Mr. Bear, above, was a gift from Auntie to Julie while in hospital.

Several have been given away, and did not have the opportunity to display themselves to my camera before going off to new homes.

These were made in February of this year:

Sunday, August 2, 2015

Hand Dying Wool

Remember that gorgeous hand spun wool John sent me from Australia? We played Scrabble online the other day and he said he had dyed some of his wool.  He was kind enough to forward me a web site he had used in dying wool.  The instructions were easy to decipher, so I decided to dye up some of the wool he sent using food coloring.

Basically, this is it: Soak wool in 1 quart water per100 grams wool, and a solution of vinegar water: 4 Tbsp. vinegar to one quart water, and soak for an hour.  While soaking, I mixed up colors to dye the wool teal and lime green.

For Teal: 2 TBSP Green food coloring, 4 TBSP Blue food coloring
For Lime Green: 3 TBSP Yellow food coloring, 1 TBSP Green food coloring

Website Australian Organic Wool says:
Soak skein in tepid water with 4 Tbsp of vinegar per quart of water for an hour before dyeing. 
Mix up your colors then add the water and the dyeing solution to the pot. Add the yarn and heat until it is just below boiling point – steam will be coming off the surface of the dye bath.  Continue to simmer and stir gently until all the color in the pot has been absorbed by the wool and the remaining water is clear. This will take less than 10 minutes.
Trouble shooting tip: If your yarn will not take the dye you may be using wool that is too coarse. Coarse wools only absorb small amounts of color. The best wool for dying is fine and superfine classes of wool.  
Allow to cool then pour yarn into colander and rinse with tap water until all residue colour has run out. Dry out of direct sunlight.
 So... Here is the first attempt at dyeing a lime green along with a darker green, hand painted on plastic by the "pour method;" I liked it.

Then on to dyeing a second skein of wool. This one I wanted a teal color, but the first attempt at achieving teal blue resulted in too light a shade, and looked a little muddy; note the right hand skein of sickly blue:

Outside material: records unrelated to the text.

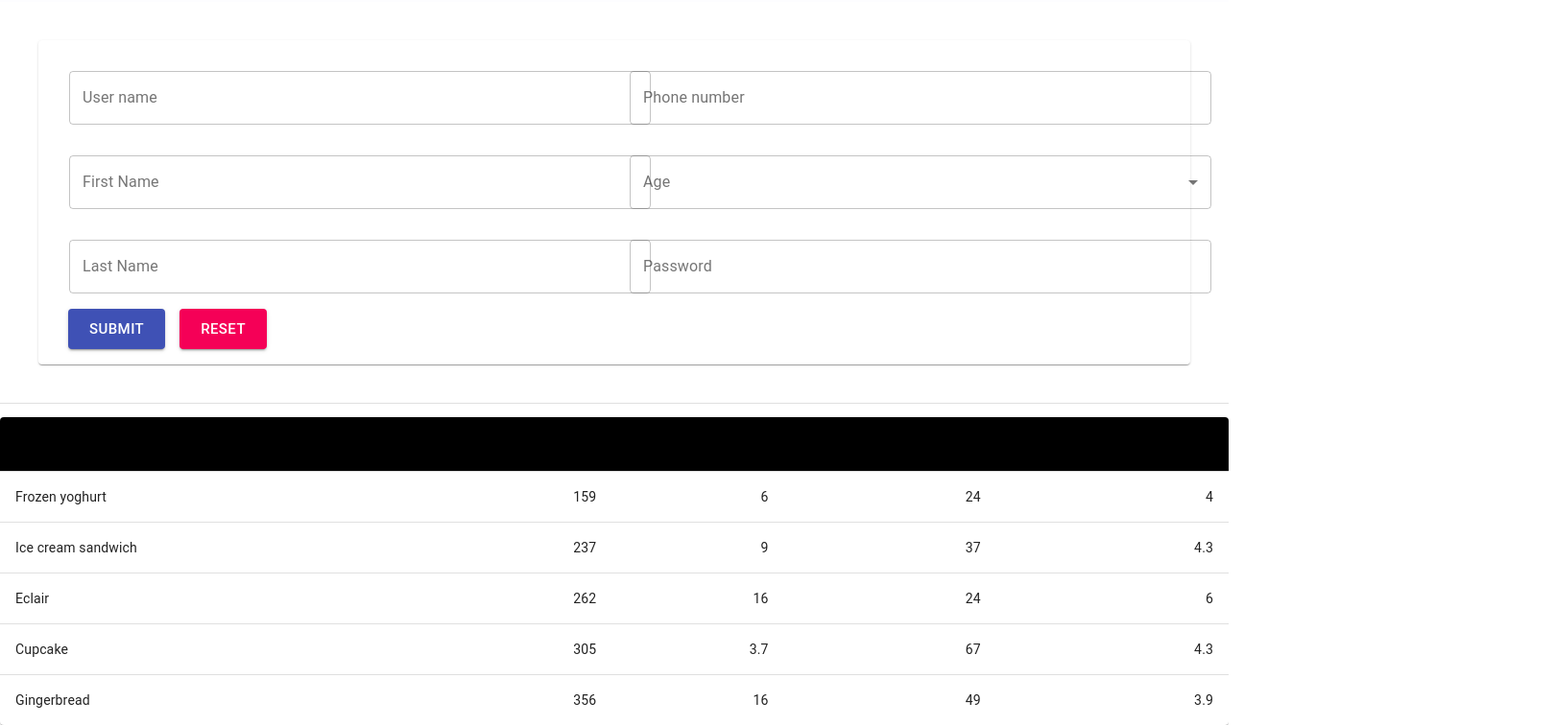
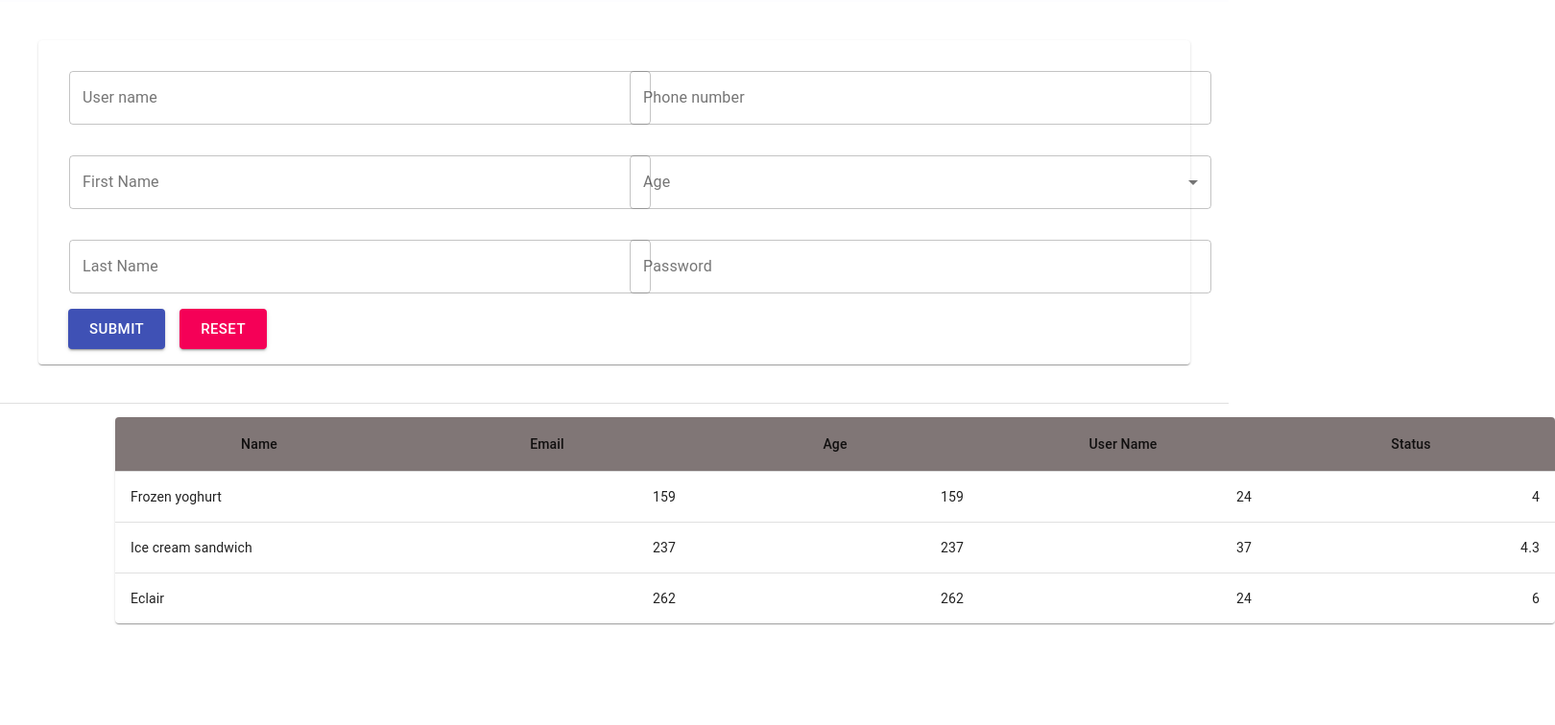
Before and after one commit to SalithaEkanayaka123/CSSE-Project-Procrument-System, a React (Create React App) app: page / in a window 1280 px wide. Shown: the part 133-889 px from the top of the page at 96% size, 1620 px wide, since content can reach past the window. After the commit the page ends 800 px from the top, so only its background shows below. Built offline with nearby package versions, Linux system fonts and the light colour scheme.

Commit message:
table modified

```diff
--- /dev/null
+++ b/src/components/UserManagment/UserManagmentTable.css
@@ -0,0 +1,6 @@
+.teacher-table-header{
+    background-color: #807676;
+    width: 50px;
+    margin-left: 10%;
+    border-radius: 30px;
+}
--- a/src/components/UserManagment/UserManagmentTable.jsx
+++ b/src/components/UserManagment/UserManagmentTable.jsx
@@ -7,7 +7,7 @@ import TableHead from '@mui/material/TableHead';
 import TableRow from '@mui/material/TableRow';
 import Paper from '@mui/material/Paper';
 import {makeStyles} from "@material-ui/core";
-
+import './UserManagmentTable.css';
 function createData(name, calories, fat, carbs, protein) {
     return { name, calories, fat, carbs, protein };
 }
@@ -16,46 +16,39 @@ const rows = [
     createData('Frozen yoghurt', 159, 6.0, 24, 4.0),
     createData('Ice cream sandwich', 237, 9.0, 37, 4.3),
     createData('Eclair', 262, 16.0, 24, 6.0),
-    createData('Cupcake', 305, 3.7, 67, 4.3),
-    createData('Gingerbread', 356, 16.0, 49, 3.9),
 ];
 
 const useStyles = makeStyles({
     table: {
-        maxWidth: "710%",
         borderRadius: 8.74,
     },
     teacherContent: {
-        // borderRadius: 8.74,
-        // maxWidth: "810%"
-        fontColor:'white',
+        borderRadius: 8.74,
+        maxWidth: "810%"
     },
-    teacherTableHeader: {
-        background: 'black',
+    userTableHeader: {
+        color: 'white',
+        width: '200px',
+    },
+});
 
-    },
-})
 export default function UserManagmentTable() {
 
     const classes = useStyles();
 
-
-
     return (
         <React.Fragment>
-            <TableContainer component={Paper}>
-                <Table >
-                    {/*<div style={{backgroundColor:"black"}}>*/}
-                        <TableHead className={classes.teacherTableHeader}>
+            <TableContainer component={Paper} className={classes.teacherContent}>
+                <Table className={classes.table} aria-label="simple table">
+                    <TableHead className="teacher-table-header">
                         <TableRow>
-                                <TableCell>Dessert (100g serving)</TableCell>
-                                <TableCell align="right" className={classes.teacherContent}>Calories</TableCell>
-                                <TableCell align="right">Fat&nbsp;(g)</TableCell>
-                                <TableCell align="right">Carbs&nbsp;(g)</TableCell>
-                                <TableCell align="right">Protein&nbsp;(g)</TableCell>
+                            <TableCell align="center" className={classes.userTableHeader}>Name</TableCell>
+                            <TableCell align="center" className={classes.userTableHeader}>Email</TableCell>
+                            <TableCell align="center" className={classes.userTableHeader}>Age</TableCell>
+                            <TableCell align="center" className={classes.userTableHeader}>User Name</TableCell>
+                            <TableCell align="center" className={classes.userTableHeader}>Status</TableCell>
                         </TableRow>
                     </TableHead>
-                    {/*</div>*/}
                         <TableBody>
                             {rows.map((row) => (
                                 <TableRow
@@ -66,7 +59,7 @@ export default function UserManagmentTable() {
                             {row.name}
                                 </TableCell>
                                 <TableCell align="right">{row.calories}</TableCell>
-                            <TableCell align="right">{row.fat}</TableCell>
+                                <TableCell align="right">{row.calories}</TableCell>
                                 <TableCell align="right">{row.carbs}</TableCell>
                                 <TableCell align="right">{row.protein}</TableCell>
                                 </TableRow>
--- a/src/pages/UserManagment/UserManagment.jsx
+++ b/src/pages/UserManagment/UserManagment.jsx
@@ -24,9 +24,13 @@ const UserManagment = () => {
                 <UserManagmentForm />
             </Paper>
                 <Divider style={{margin: `14px 0`}} />
-                {/*<Paper>*/}
-                    <UserManagmentTable/>
-                {/*</Paper>*/}
+                <div style={{width:'1500px', marginLeft:'120px'}}>
+                    <paper>
+                        <UserManagmentTable/>
+                    </paper>
+
+                </div>
+
         </>
     );
 }
```
Lines whose indentation alone changed are shown as unchanged.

Back to the dye pot it went, and simmered for 40 minutes, not the original ten minutes that was suggested in the instructions.  This is the resulting color blue, which in my humble estimation is much prettier, and more vibrant:

Now I am anxious to knit these two colors into a striped shawl.  It might take a while, but as my brother says, "what's time to a hog or a  (insert your favorite word here)?"  Here, here, what's time to a hog or a knitter?